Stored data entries
──────────

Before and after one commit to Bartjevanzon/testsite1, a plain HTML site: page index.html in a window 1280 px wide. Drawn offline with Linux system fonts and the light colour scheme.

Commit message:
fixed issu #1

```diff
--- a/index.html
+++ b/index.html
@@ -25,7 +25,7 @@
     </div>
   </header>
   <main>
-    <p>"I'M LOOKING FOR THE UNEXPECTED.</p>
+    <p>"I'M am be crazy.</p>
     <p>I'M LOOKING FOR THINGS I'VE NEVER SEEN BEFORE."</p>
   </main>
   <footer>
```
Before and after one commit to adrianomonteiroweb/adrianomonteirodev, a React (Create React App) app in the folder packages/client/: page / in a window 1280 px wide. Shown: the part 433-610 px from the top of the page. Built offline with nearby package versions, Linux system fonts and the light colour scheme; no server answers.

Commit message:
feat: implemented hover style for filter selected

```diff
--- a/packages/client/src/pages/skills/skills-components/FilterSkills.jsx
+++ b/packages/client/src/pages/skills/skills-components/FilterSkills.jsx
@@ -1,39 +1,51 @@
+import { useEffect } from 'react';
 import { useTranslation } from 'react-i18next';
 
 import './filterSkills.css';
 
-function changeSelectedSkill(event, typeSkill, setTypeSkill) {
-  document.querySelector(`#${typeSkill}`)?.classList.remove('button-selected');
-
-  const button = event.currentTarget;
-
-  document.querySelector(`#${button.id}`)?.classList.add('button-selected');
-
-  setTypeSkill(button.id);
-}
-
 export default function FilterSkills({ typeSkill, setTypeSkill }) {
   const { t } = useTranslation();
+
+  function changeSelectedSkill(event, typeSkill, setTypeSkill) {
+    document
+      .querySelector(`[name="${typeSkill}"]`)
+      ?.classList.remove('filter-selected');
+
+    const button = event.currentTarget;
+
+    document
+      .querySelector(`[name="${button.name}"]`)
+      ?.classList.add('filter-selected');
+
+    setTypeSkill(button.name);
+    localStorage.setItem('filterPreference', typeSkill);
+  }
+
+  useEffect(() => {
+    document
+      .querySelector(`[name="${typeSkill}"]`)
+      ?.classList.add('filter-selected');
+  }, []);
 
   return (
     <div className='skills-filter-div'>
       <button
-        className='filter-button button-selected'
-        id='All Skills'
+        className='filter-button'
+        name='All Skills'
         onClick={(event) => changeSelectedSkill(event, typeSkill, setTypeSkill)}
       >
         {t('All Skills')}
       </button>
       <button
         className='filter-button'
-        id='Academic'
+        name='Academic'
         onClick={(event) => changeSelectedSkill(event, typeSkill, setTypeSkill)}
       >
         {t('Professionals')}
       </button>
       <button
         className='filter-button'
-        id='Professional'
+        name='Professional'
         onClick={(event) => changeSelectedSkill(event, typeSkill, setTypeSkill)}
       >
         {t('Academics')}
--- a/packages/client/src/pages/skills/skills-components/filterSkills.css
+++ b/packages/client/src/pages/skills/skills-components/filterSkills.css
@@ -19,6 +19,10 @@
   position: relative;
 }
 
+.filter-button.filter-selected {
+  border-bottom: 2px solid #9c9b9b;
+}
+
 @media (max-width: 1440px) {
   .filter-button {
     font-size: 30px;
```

──────────

Return every record above. Copy each one exactly.

=== SOLUTION TO THIS PROBLEM ===
Before and after one commit to Bartjevanzon/testsite1, a plain HTML site: page index.html in a window 1280 px wide. Drawn offline with Linux system fonts and the light colour scheme.

Commit message:
fixed issu #1

```diff
--- a/index.html
+++ b/index.html
@@ -25,7 +25,7 @@
     </div>
   </header>
   <main>
-    <p>"I'M LOOKING FOR THE UNEXPECTED.</p>
+    <p>"I'M am be crazy.</p>
     <p>I'M LOOKING FOR THINGS I'VE NEVER SEEN BEFORE."</p>
   </main>
   <footer>
```
Before and after one commit to adrianomonteiroweb/adrianomonteirodev, a React (Create React App) app in the folder packages/client/: page / in a window 1280 px wide. Shown: the part 433-610 px from the top of the page. Built offline with nearby package versions, Linux system fonts and the light colour scheme; no server answers.

Commit message:
feat: implemented hover style for filter selected

```diff
--- a/packages/client/src/pages/skills/skills-components/FilterSkills.jsx
+++ b/packages/client/src/pages/skills/skills-components/FilterSkills.jsx
@@ -1,39 +1,51 @@
+import { useEffect } from 'react';
 import { useTranslation } from 'react-i18next';
 
 import './filterSkills.css';
 
-function changeSelectedSkill(event, typeSkill, setTypeSkill) {
-  document.querySelector(`#${typeSkill}`)?.classList.remove('button-selected');
-
-  const button = event.currentTarget;
-
-  document.querySelector(`#${button.id}`)?.classList.add('button-selected');
-
-  setTypeSkill(button.id);
-}
-
 export default function FilterSkills({ typeSkill, setTypeSkill }) {
   const { t } = useTranslation();
+
+  function changeSelectedSkill(event, typeSkill, setTypeSkill) {
+    document
+      .querySelector(`[name="${typeSkill}"]`)
+      ?.classList.remove('filter-selected');
+
+    const button = event.currentTarget;
+
+    document
+      .querySelector(`[name="${button.name}"]`)
+      ?.classList.add('filter-selected');
+
+    setTypeSkill(button.name);
+    localStorage.setItem('filterPreference', typeSkill);
+  }
+
+  useEffect(() => {
+    document
+      .querySelector(`[name="${typeSkill}"]`)
+      ?.classList.add('filter-selected');
+  }, []);
 
   return (
     <div className='skills-filter-div'>
       <button
-        className='filter-button button-selected'
-        id='All Skills'
+        className='filter-button'
+        name='All Skills'
         onClick={(event) => changeSelectedSkill(event, typeSkill, setTypeSkill)}
       >
         {t('All Skills')}
       </button>
       <button
         className='filter-button'
-        id='Academic'
+        name='Academic'
         onClick={(event) => changeSelectedSkill(event, typeSkill, setTypeSkill)}
       >
         {t('Professionals')}
       </button>
       <button
         className='filter-button'
-        id='Professional'
+        name='Professional'
         onClick={(event) => changeSelectedSkill(event, typeSkill, setTypeSkill)}
       >
         {t('Academics')}
--- a/packages/client/src/pages/skills/skills-components/filterSkills.css
+++ b/packages/client/src/pages/skills/skills-components/filterSkills.css
@@ -19,6 +19,10 @@
   position: relative;
 }
 
+.filter-button.filter-selected {
+  border-bottom: 2px solid #9c9b9b;
+}
+
 @media (max-width: 1440px) {
   .filter-button {
     font-size: 30px;
```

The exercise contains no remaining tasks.